Some members also questioned how deeply Congress should become involved or wants to get involved.
"This is an area that legitimately belongs to the commander-in-chief . . . . The president can be held accountable and Congress cannot," said House Republican Policy Committee Chairman Dick Cheney (R-Wyo.), White House chief of staff under President Gerald R. Ford.
"If it gets nasty, a lot of my colleagues will run for the hills," he added.
Rep. Jim Leach (Iowa), a moderate GOP leader, argued that Congress has a role to play but agreed with Cheney on one point.
"Not only has the president reduced Congress to Monday morning quarterbacking, but deep down the majority in Congress like that because that means not taking responsibility for decisions," he said.
Relatively few lawmakers criticized or even questioned the strike against Libya.
Among them were Sen. Lowell P. Weicker Jr. (R-Conn.), who said, "To emulate [Libyan leader Muammar] Qaddafi's policy of killing or injuring civilians undermines this nation's ideals."
Sen. Mark O. Hatfield (R-Ore.) likened the situation to a "a prairie fire which I think is out of control before it really began."

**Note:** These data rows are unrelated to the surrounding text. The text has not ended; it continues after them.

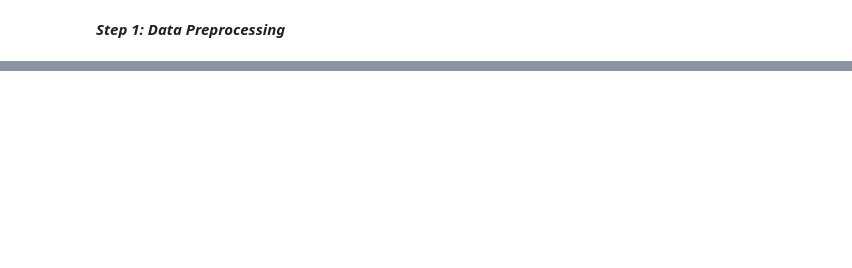
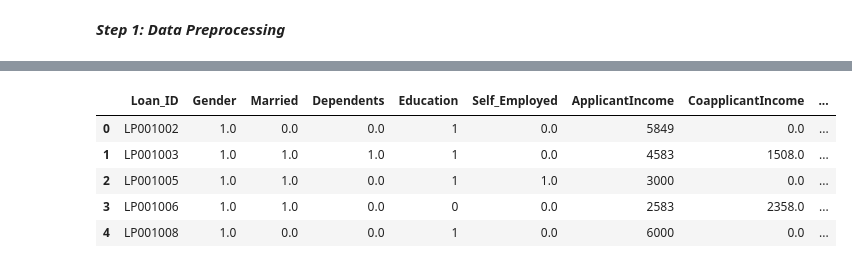
Before and after one commit to nshutielise/BANK-LOAN-PREDICTION-USING-STREAMLIT, a Jupyter notebook: Credit_Score_Model.ipynb, the cells around one changed output, grey strips where cells are left out. Cells and saved outputs as stored; diff of their text form; code cells hidden in the pictures; blank space fills up the shorter version.

```diff
--- a/Credit_Score_Model.ipynb
+++ b/Credit_Score_Model.ipynb
@@ -36,0 +219,2 @@ Drive already mounted at /content/drive; to attempt to forcibly remount, call dr
+# %%
+train_data.Loan_Amount_Term.fillna(train_data.Loan_Amount_Term.mean(), inplace=True)
@@ -36,0 +238,2 @@ Drive already mounted at /content/drive; to attempt to forcibly remount, call dr
+# %%
+train_data.Dependents.fillna(train_data.Dependents.median(), inplace=True)
@@ -36,0 +257,2 @@ Drive already mounted at /content/drive; to attempt to forcibly remount, call dr
+# %%
+train_data.Gender.fillna(np.random.randint(0,2),inplace=True)
@@ -36,0 +276,2 @@ Drive already mounted at /content/drive; to attempt to forcibly remount, call dr
+# %%
+train_data.Self_Employed.fillna(np.random.randint(0,2),inplace=True)
@@ -36,0 +295,9 @@ Drive already mounted at /content/drive; to attempt to forcibly remount, call dr
+# %%
+train_data.head()
+# %% [output]
+|  | Loan_ID | Gender | Married | Dependents | Education | Self_Employed | ApplicantIncome | CoapplicantIncome | ... |
+| 0 | LP001002 | 1.0 | 0.0 | 0.0 | 1 | 0.0 | 5849 | 0.0 | ... |
+| 1 | LP001003 | 1.0 | 1.0 | 1.0 | 1 | 0.0 | 4583 | 1508.0 | ... |
+| 2 | LP001005 | 1.0 | 1.0 | 0.0 | 1 | 1.0 | 3000 | 0.0 | ... |
+| 3 | LP001006 | 1.0 | 1.0 | 0.0 | 0 | 0.0 | 2583 | 2358.0 | ... |
+| 4 | LP001008 | 1.0 | 0.0 | 0.0 | 1 | 0.0 | 6000 | 0.0 | ... |
```
Also changed, not shown: parts of 47 cells of this notebook.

"If there is another act of terrorism, what will we do?" asked Senate Minority Leader Robert C. Byrd (D-W.Va.), saying he fears that retaliation may "strengthen Qaddafi, at least in the short term."